“It’s sexy, it’s raw and it’s dangerous but it’s not heavy. It’s just good ol’ rock’n’roll. This is more of what my voice was designed to do.”
We drop by the Viper Room, where the only action is a nameless band soundchecking inside, before circling back to the Rainbow as a pair of denim-clad hooligans hang over the patio, hooting at Danny, who beams and darts right over. It’s Andy Biersack and Ashley Purdy, from Black Veil Brides. Before leaving him to his mates, we point out that eight years ago, he was a bored uni student living in Northern England. Today he is Hollywood rock royalty, buying houses in Beverly Hills, dating models and hobnobbing with legends.

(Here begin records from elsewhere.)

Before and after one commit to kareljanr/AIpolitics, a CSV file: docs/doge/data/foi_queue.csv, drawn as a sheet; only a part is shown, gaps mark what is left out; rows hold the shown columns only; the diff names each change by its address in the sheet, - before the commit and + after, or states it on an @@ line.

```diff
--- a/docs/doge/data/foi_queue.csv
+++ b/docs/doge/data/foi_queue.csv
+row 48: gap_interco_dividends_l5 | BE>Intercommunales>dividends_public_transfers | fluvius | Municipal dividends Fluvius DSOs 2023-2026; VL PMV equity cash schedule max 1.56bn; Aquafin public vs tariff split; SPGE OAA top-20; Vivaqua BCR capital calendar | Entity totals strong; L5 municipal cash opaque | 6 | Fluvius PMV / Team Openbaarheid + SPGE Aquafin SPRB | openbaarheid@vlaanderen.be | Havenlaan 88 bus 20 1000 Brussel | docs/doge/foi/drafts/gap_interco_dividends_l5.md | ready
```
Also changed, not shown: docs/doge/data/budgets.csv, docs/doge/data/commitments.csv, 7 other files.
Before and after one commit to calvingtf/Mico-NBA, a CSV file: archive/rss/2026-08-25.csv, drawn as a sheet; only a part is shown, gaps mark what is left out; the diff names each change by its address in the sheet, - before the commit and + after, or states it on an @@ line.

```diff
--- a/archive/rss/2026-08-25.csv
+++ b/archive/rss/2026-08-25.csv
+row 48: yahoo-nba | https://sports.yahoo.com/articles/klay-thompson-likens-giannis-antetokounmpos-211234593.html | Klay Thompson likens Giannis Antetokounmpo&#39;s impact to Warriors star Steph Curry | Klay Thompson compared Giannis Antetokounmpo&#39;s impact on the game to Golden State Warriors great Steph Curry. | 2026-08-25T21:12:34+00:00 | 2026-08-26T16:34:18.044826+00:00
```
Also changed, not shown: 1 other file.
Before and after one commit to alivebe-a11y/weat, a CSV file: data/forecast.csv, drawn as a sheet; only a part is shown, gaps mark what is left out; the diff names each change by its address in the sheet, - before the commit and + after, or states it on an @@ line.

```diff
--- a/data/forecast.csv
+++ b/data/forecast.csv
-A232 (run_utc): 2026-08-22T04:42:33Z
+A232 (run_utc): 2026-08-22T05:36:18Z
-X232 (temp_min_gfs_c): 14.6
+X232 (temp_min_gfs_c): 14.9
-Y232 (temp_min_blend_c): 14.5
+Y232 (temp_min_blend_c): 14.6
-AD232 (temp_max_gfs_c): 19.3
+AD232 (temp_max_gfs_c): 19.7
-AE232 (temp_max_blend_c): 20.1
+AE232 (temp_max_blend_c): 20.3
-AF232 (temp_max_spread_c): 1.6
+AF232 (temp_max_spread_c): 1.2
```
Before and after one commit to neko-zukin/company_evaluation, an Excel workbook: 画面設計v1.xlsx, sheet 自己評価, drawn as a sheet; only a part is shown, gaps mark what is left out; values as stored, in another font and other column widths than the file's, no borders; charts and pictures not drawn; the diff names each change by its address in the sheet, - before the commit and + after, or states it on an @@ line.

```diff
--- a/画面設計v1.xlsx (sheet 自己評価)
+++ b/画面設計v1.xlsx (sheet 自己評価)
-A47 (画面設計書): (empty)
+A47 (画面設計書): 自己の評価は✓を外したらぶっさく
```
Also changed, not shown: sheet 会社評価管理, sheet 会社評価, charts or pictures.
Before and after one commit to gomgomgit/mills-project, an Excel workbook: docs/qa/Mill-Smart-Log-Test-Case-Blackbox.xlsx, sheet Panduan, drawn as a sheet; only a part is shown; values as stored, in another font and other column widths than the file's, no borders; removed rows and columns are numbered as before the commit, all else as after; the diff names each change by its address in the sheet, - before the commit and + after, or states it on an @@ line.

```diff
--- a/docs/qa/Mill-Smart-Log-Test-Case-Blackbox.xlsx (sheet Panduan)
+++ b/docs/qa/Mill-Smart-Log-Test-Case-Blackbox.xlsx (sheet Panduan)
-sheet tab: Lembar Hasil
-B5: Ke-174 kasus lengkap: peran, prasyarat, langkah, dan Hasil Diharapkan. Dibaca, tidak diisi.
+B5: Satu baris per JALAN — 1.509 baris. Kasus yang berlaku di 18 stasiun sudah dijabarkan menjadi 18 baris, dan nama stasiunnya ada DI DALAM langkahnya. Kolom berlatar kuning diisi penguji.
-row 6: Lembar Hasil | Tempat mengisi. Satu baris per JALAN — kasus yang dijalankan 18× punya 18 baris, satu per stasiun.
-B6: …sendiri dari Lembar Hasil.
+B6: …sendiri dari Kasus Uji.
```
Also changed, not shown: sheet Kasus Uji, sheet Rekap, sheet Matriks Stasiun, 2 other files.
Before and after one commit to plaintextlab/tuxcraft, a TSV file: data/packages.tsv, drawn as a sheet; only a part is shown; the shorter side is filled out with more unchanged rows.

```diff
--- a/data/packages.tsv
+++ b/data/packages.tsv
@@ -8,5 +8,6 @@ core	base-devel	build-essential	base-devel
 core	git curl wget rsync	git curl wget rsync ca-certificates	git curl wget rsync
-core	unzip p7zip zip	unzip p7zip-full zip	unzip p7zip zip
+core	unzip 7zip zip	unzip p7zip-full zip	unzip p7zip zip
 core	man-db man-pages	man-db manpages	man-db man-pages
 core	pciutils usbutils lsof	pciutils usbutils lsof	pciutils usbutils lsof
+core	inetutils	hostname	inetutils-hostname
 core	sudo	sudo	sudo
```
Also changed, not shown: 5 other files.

Is it safe to say that his dream has finally come true?
“No,” he replies. “I have the belief that once I’m satisfied, I’ll never go any further or get any better. I can never be satisfied, which means I can never be truly happy because I always feel like it’s never enough. But it keeps me moving and gives me a reason to wake up in the morning.”
Of course, when you’re Danny Worsnop and living in Hollywood, there’s no shortage of reasons to rise and shine.
Asking Alexandria tour the UK from October. From Death To Destiny is out now via Sumerian